Tesla found a new way to break the internet Monday: Sell 100,000 Model 3 electric sedans to Hertz, the recently bankrupt rental car company.
Much of the ensuing commentary focused on Tesla’s value shooting past $1 trillion, which propelled CEO Elon Musk’s personal fortune to stratospheric new heights.
I mean, I’m not the biggest fan of Elon Musk, but pulling electric cars center stage is something the world desperately needs right now.
Put Gas on Standby finds that more than a fifth of European gas-fired power plants and nearly a third of US units are lossmaking, and surging fuel prices risk sending many more into the red.
Both new onshore wind and solar investment options are already cheaper than the costs associated with the continued operation of existing gas plants in the US, and we project the costs for both renewable technologies will fall to levels less than half the LRMC for gas by 2030.
Coal isn’t the only energy industry that is outmoded and obsolete, natural gas is also losing the plot, lets get rid of both and make a greener future.
Progressives have largely been in a state of mourning over the bill’s climate section, ever since the Biden administration dropped its original flagship proposal, the Clean Electricity Performance Program, in the face of opposition from Manchin. But what’s emerged in its place looks impressive. To start, there’s the sheer size of the investment: $550 billion to deal with global warming. The money flies in lots of different directions, from green lending to remediation to building out green-tech manufacturing in the U.S. But most importantly, it will fund the full package of tax credits for clean energy development and electric vehicles that climate hawks had been hoping for. Those financial incentives haven’t gotten a lot of attention from the media, because they fundamentally aren’t that novel or flashy, but as I wrote at length last week, experts think that they alone could lead to major emissions reductions simply by channeling a huge river of subsidies toward a green transitio
Seeing the sausage get made is never pretty, but Biden is getting stuff done and he needs our support.
rump’s business brand was once synonymous with wealth and success, an image that now clashes sharply with a political brand rooted in the anger of his largely rural and working-class voter base. His presidency is now associated in the minds of many with its violent end, as supporters stormed the U.S. Capitol on Jan. 6.
Those searing images, along with years of bitter rhetoric, are costing Trump money. Revenues from some of his high-end properties have declined, vacancies in office buildings have increased and his lenders are warning that the company’s revenues may not be sufficient to cover his debt payments, according to Trump’s financial disclosures as president, Trump Organization records filed with government agencies, and reports from companies that track real-estate company finances.

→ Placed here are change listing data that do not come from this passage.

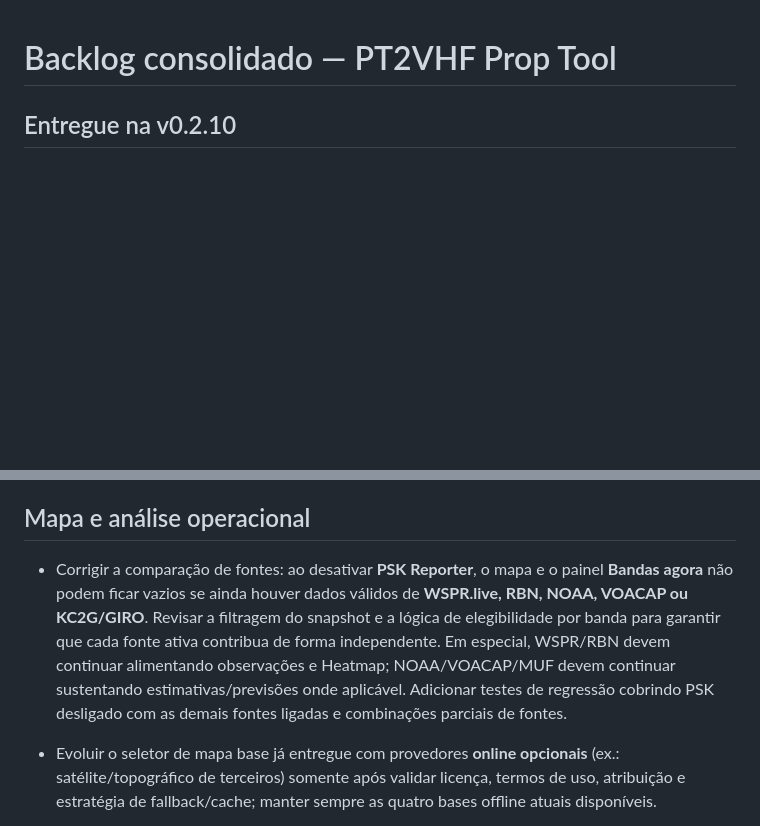
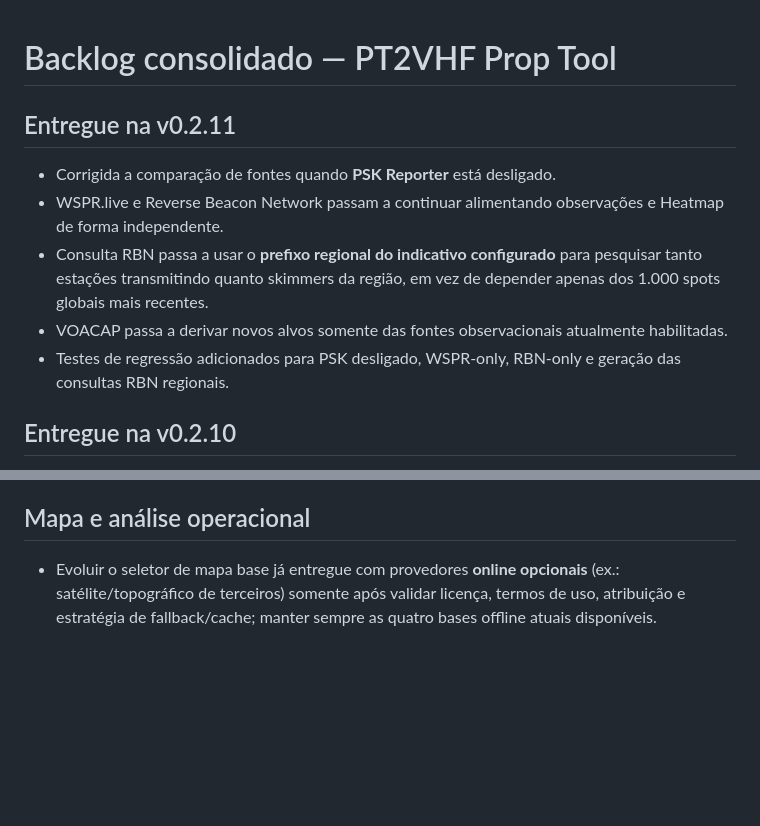
Before and after one commit to alexpmr/PT2VHF-Prop-Tool, a Markdown page: docs/BACKLOG.md, 2 parts joined by grey strips. Rendered like a GitHub page; blank space fills up the shorter version.

Commit message:
docs: mark PSK-off source independence fixed in v0.2.11

```diff
--- a/docs/BACKLOG.md
+++ b/docs/BACKLOG.md
@@ -1,4 +1,12 @@
 # Backlog consolidado — PT2VHF Prop Tool
+
+## Entregue na v0.2.11
+
+- Corrigida a comparação de fontes quando **PSK Reporter** está desligado.
+- WSPR.live e Reverse Beacon Network passam a continuar alimentando observações e Heatmap de forma independente.
+- Consulta RBN passa a usar o **prefixo regional do indicativo configurado** para pesquisar tanto estações transmitindo quanto skimmers da região, em vez de depender apenas dos 1.000 spots globais mais recentes.
+- VOACAP passa a derivar novos alvos somente das fontes observacionais atualmente habilitadas.
+- Testes de regressão adicionados para PSK desligado, WSPR-only, RBN-only e geração das consultas RBN regionais.
 
 ## Entregue na v0.2.10
 
@@ -143,8 +151,6 @@
 
 ## Mapa e análise operacional
 
-- Corrigir a comparação de fontes: ao desativar **PSK Reporter**, o mapa e o painel **Bandas agora** não podem ficar vazios se ainda houver dados válidos de **WSPR.live, RBN, NOAA, VOACAP ou KC2G/GIRO**. Revisar a filtragem do snapshot e a lógica de elegibilidade por banda para garantir que cada fonte ativa contribua de forma independente. Em especial, WSPR/RBN devem continuar alimentando observações e Heatmap; NOAA/VOACAP/MUF devem continuar sustentando estimativas/previsões onde aplicável. Adicionar testes de regressão cobrindo PSK desligado com as demais fontes ligadas e combinações parciais de fontes.
-
 - Evoluir o seletor de mapa base já entregue com provedores **online opcionais** (ex.: satélite/topográfico de terceiros) somente após validar licença, termos de uso, atribuição e estratégia de fallback/cache; manter sempre as quatro bases offline atuais disponíveis.
 
 - Criar visão global separada da análise regional padrão, sem reintroduzir o antigo modo Minha estação.
```
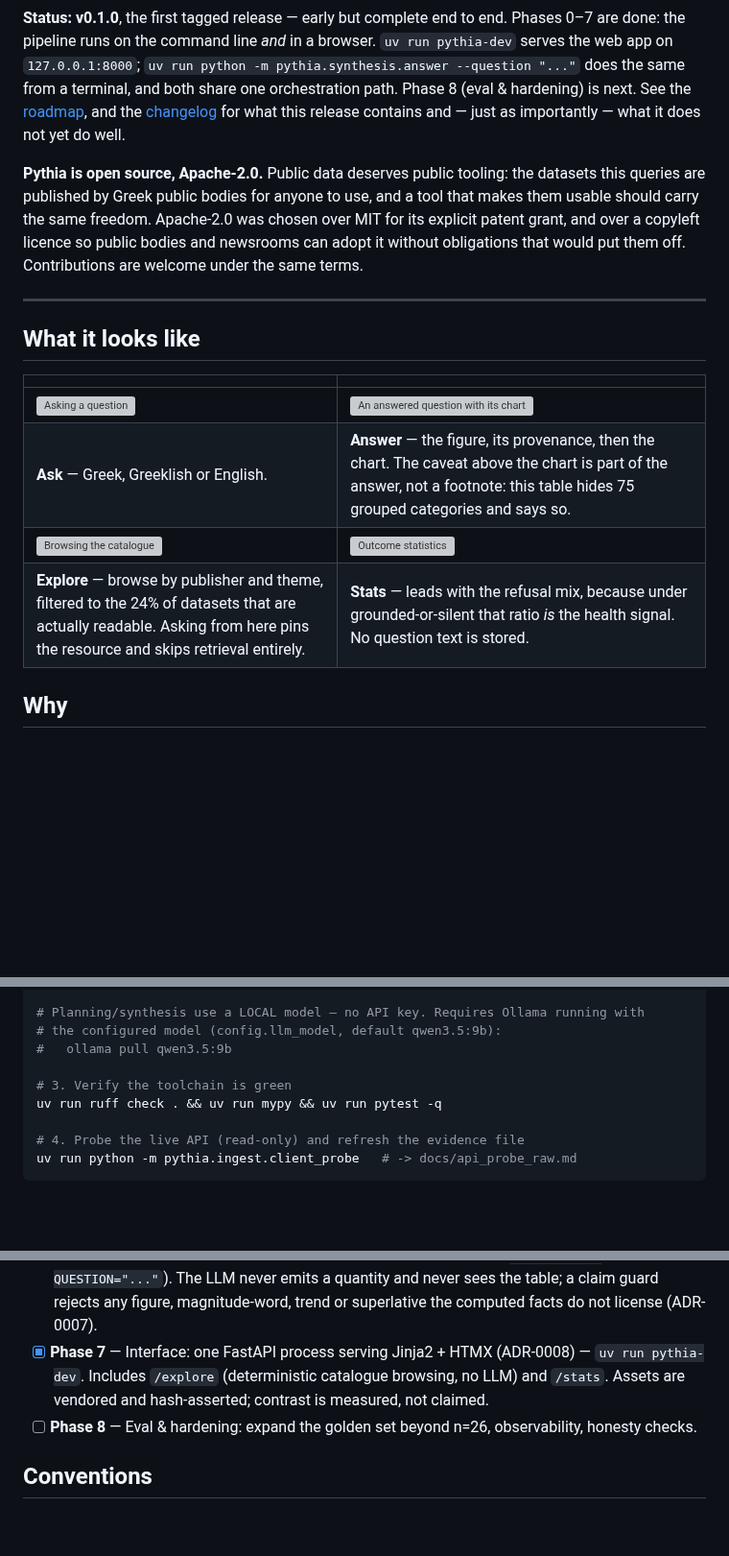
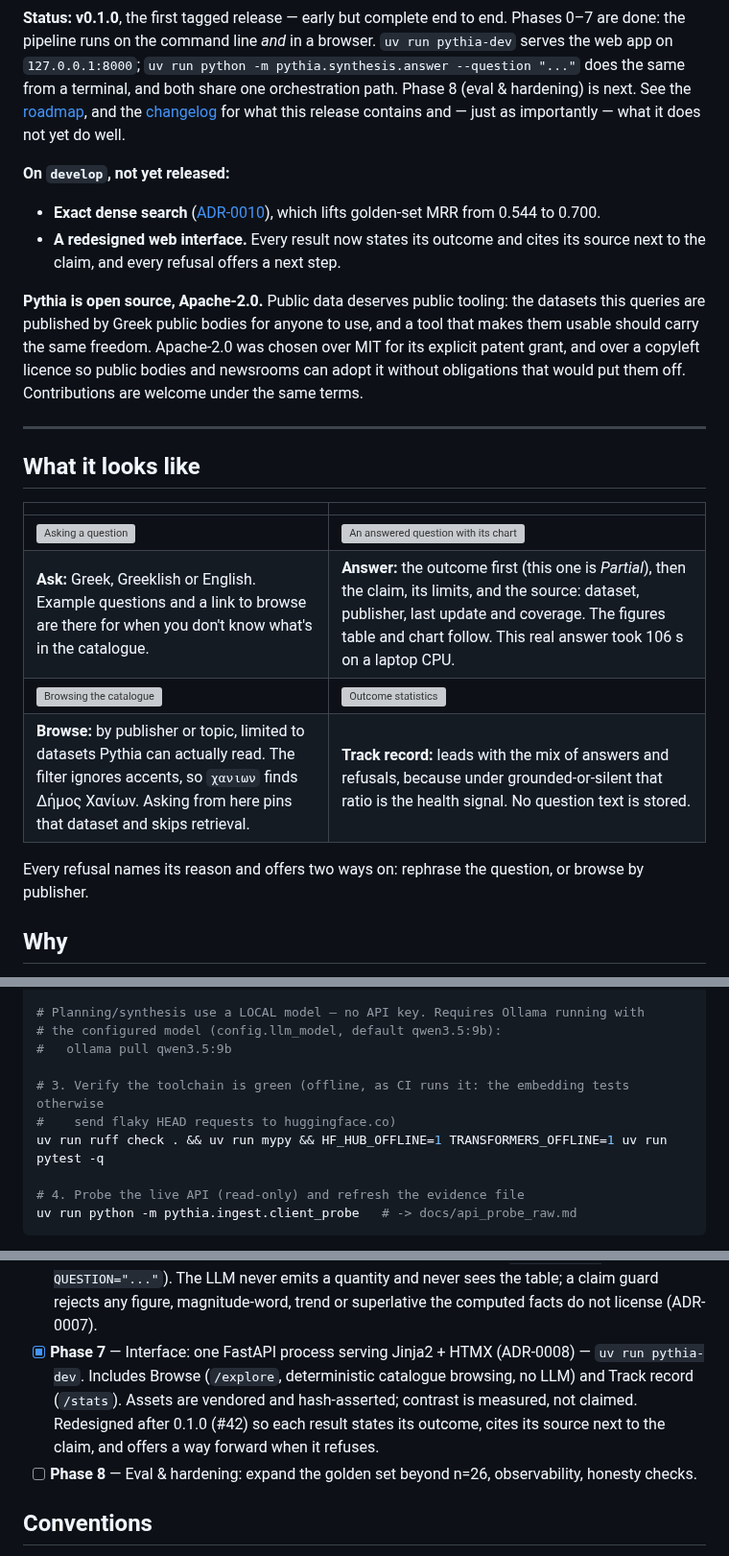
Before and after one commit to theostath/greek-open-data, a Markdown page: README.md, 3 parts joined by grey strips. Shown at 96% size. Rendered like a GitHub page; blank space fills up the shorter version; grey boxes are pictures that could not be loaded.

```diff
--- a/README.md
+++ b/README.md
@@ -14,6 +14,12 @@ the same from a terminal, and both share one orchestration path. Phase 8 (eval &
 next. See the [roadmap](#roadmap), and the [changelog](CHANGELOG.md) for what this release
 contains and — just as importantly — what it does not yet do well.
 
+**On `develop`, not yet released:**
+- **Exact dense search** ([ADR-0010](docs/adr/0010-exact-dense-search.md)), which lifts
+  golden-set MRR from 0.544 to 0.700.
+- **A redesigned web interface.** Every result now states its outcome and cites its source
+  next to the claim, and every refusal offers a next step.
+
 **Pythia is open source, Apache-2.0.** Public data deserves public tooling: the datasets this
 queries are published by Greek public bodies for anyone to use, and a tool that makes them
 usable should carry the same freedom. Apache-2.0 was chosen over MIT for its explicit patent
@@ -27,9 +33,12 @@ obligations that would put them off. Contributions are welcome under the same te
 | | |
 | --- | --- |
 | ![Asking a question](docs/img/home.webp) | ![An answered question with its chart](docs/img/answer.webp) |
-| **Ask** — Greek, Greeklish or English. | **Answer** — the figure, its provenance, then the chart. The caveat above the chart is part of the answer, not a footnote: this table hides 75 grouped categories and says so. |
+| **Ask:** Greek, Greeklish or English. Example questions and a link to browse are there for when you don't know what's in the catalogue. | **Answer:** the outcome first (this one is *Partial*), then the claim, its limits, and the source: dataset, publisher, last update and coverage. The figures table and chart follow. This real answer took 106 s on a laptop CPU. |
 | ![Browsing the catalogue](docs/img/explore.webp) | ![Outcome statistics](docs/img/stats.webp) |
-| **Explore** — browse by publisher and theme, filtered to the 24% of datasets that are actually readable. Asking from here pins the resource and skips retrieval entirely. | **Stats** — leads with the refusal mix, because under grounded-or-silent that ratio *is* the health signal. No question text is stored. |
+| **Browse:** by publisher or topic, limited to datasets Pythia can actually read. The filter ignores accents, so `χανιων` finds Δήμος Χανίων. Asking from here pins that dataset and skips retrieval. | **Track record:** leads with the mix of answers and refusals, because under grounded-or-silent that ratio is the health signal. No question text is stored. |
+
+Every refusal names its reason and offers two ways on: rephrase the question, or browse by
+publisher.
 
 ## Why
 
@@ -108,8 +117,9 @@ cp .env.example .env        # then edit .env
 # the configured model (config.llm_model, default qwen3.5:9b):
 #   ollama pull qwen3.5:9b
 
-# 3. Verify the toolchain is green
-uv run ruff check . && uv run mypy && uv run pytest -q
+# 3. Verify the toolchain is green (offline, as CI runs it: the embedding tests otherwise
+#    send flaky HEAD requests to huggingface.co)
+uv run ruff check . && uv run mypy && HF_HUB_OFFLINE=1 TRANSFORMERS_OFFLINE=1 uv run pytest -q
 
 # 4. Probe the live API (read-only) and refresh the evidence file
 uv run python -m pythia.ingest.client_probe   # -> docs/api_probe_raw.md
@@ -204,8 +215,10 @@ The catalogue therefore weighs ~235 MB, and **deleting it deletes the vectors to
       table; a claim guard rejects any figure, magnitude-word, trend or superlative the
       computed facts do not license (ADR-0007).
 - [x] **Phase 7** — Interface: one FastAPI process serving Jinja2 + HTMX (ADR-0008) —
-      `uv run pythia-dev`. Includes `/explore` (deterministic catalogue browsing, no LLM) and
-      `/stats`. Assets are vendored and hash-asserted; contrast is measured, not claimed.
+      `uv run pythia-dev`. Includes Browse (`/explore`, deterministic catalogue browsing, no LLM)
+      and Track record (`/stats`). Assets are vendored and hash-asserted; contrast is measured,
+      not claimed. Redesigned after 0.1.0 (#42) so each result states its outcome, cites its
+      source next to the claim, and offers a way forward when it refuses.
 - [ ] **Phase 8** — Eval & hardening: expand the golden set beyond n=26, observability,
       honesty checks.
 
```
Also changed, not shown: other parts of README.md (+2 -1 lines), CHANGELOG.md (+18 -0 lines).
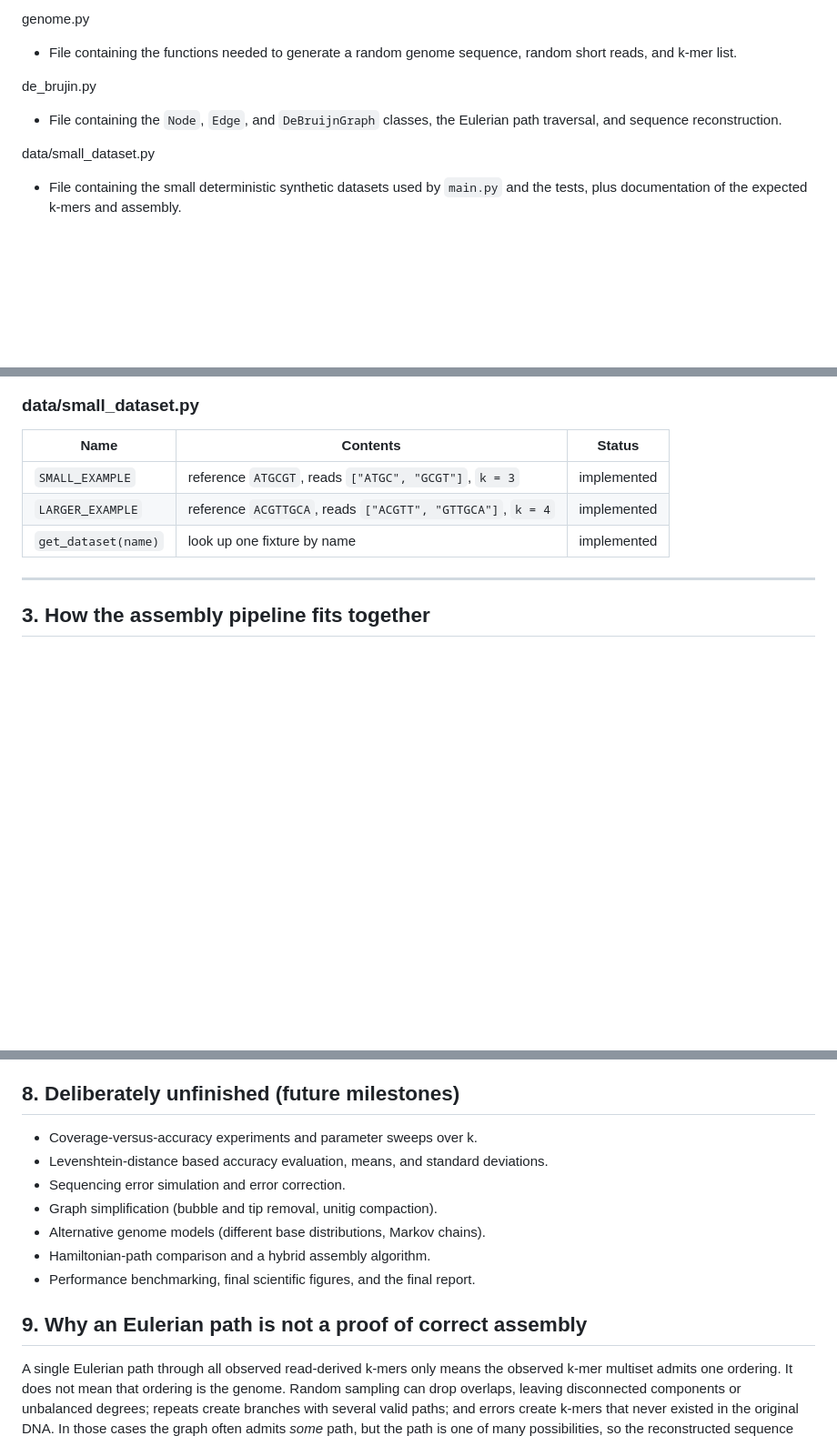
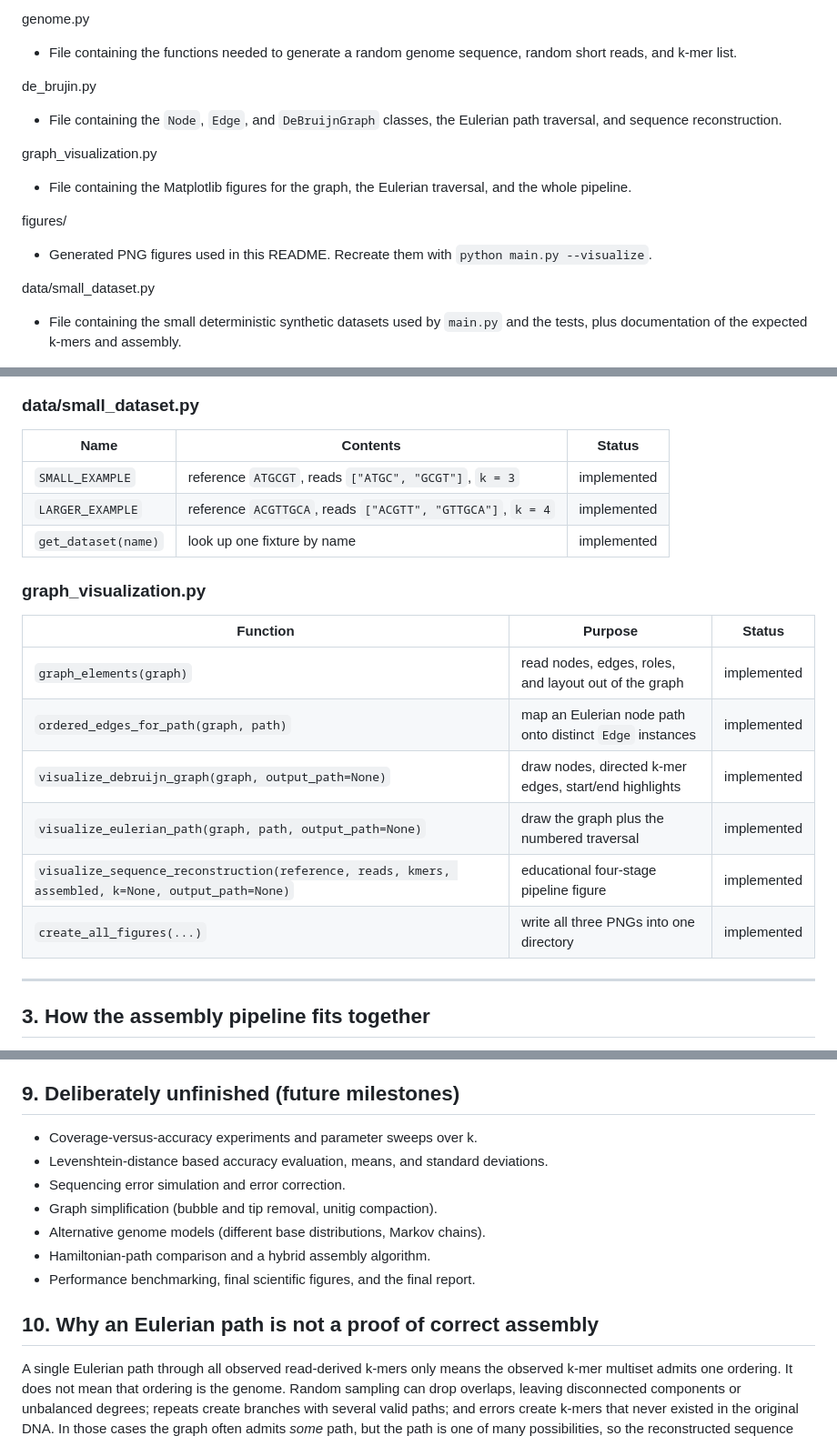
Before and after one commit to chenyung-glitch/Programming-for-Scientist-Project, a Markdown page: README.md, 3 parts joined by grey strips. Shown at 91% size. GitHub-like rendering; blank space fills up the shorter version.

```diff
--- a/README.md
+++ b/README.md
@@ -54,6 +55,14 @@ de_brujin.py
 
 * File containing the `Node`, `Edge`, and `DeBruijnGraph` classes, the Eulerian path traversal, and sequence reconstruction.
 
+graph_visualization.py
+
+* File containing the Matplotlib figures for the graph, the Eulerian traversal, and the whole pipeline.
+
+figures/
+
+* Generated PNG figures used in this README. Recreate them with `python main.py --visualize`.
+
 data/small_dataset.py
 
 * File containing the small deterministic synthetic datasets used by `main.py` and the tests, plus documentation of the expected k-mers and assembly.
@@ -89,6 +98,17 @@ data/small_dataset.py
 | `SMALL_EXAMPLE` | reference `ATGCGT`, reads `["ATGC", "GCGT"]`, `k = 3` | implemented |
 | `LARGER_EXAMPLE` | reference `ACGTTGCA`, reads `["ACGTT", "GTTGCA"]`, `k = 4` | implemented |
 | `get_dataset(name)` | look up one fixture by name | implemented |
+
+### graph_visualization.py
+
+| Function | Purpose | Status |
+| --- | --- | --- |
+| `graph_elements(graph)` | read nodes, edges, roles, and layout out of the graph | implemented |
+| `ordered_edges_for_path(graph, path)` | map an Eulerian node path onto distinct `Edge` instances | implemented |
+| `visualize_debruijn_graph(graph, output_path=None)` | draw nodes, directed k-mer edges, start/end highlights | implemented |
+| `visualize_eulerian_path(graph, path, output_path=None)` | draw the graph plus the numbered traversal | implemented |
+| `visualize_sequence_reconstruction(reference, reads, kmers, assembled, k=None, output_path=None)` | educational four-stage pipeline figure | implemented |
+| `create_all_figures(...)` | write all three PNGs into one directory | implemented |
 
 ---
 
@@ -191,7 +291,7 @@ drift between runs.
 * **No accuracy metrics.** There is no Levenshtein distance, no coverage sweep,
   and no statistics yet.
 
-## 8. Deliberately unfinished (future milestones)
+## 9. Deliberately unfinished (future milestones)
 
 * Coverage-versus-accuracy experiments and parameter sweeps over k.
 * Levenshtein-distance based accuracy evaluation, means, and standard deviations.
@@ -201,7 +301,7 @@ drift between runs.
 * Hamiltonian-path comparison and a hybrid assembly algorithm.
 * Performance benchmarking, final scientific figures, and the final report.
 
-## 9. Why an Eulerian path is not a proof of correct assembly
+## 10. Why an Eulerian path is not a proof of correct assembly
 
 A single Eulerian path through all observed read-derived k-mers only means the
 observed k-mer multiset admits one ordering. It does not mean that ordering is
```
Also changed, not shown: other parts of README.md (+83 -2 lines), figures/debruijn_graph.png (added), figures/eulerian_traversal.png (added), figures/sequence_reconstruction.png (added), 3 other files.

Prospective tenants in New York are shunning his buildings, one real-estate broker said, to avoid being associated with Trump. Organizers of golf tournaments have pulled events from his courses.
Hey remember this loser? As it turns out being President was the worst, dumbest thing Trump ever did because its literally cost him everything he ever built. And people think this idiot is gonna run again in 2024? Why? To lose even more money? To just lose in general?
Motivated by recent climate reports by the United Nations and International Energy Agency, the Netherlands’ biggest pension fund, the ABP fund, has announced that it will divest from companies that produce fossil fuels.
Another week another company divesting from Coal. Always great to see it.
And that does it for this week. Special thanks to Killer300 and Bhu for all the great stories, and I hope you all have a good week.
This is a Creative Commons article. The original version of this article appeared here.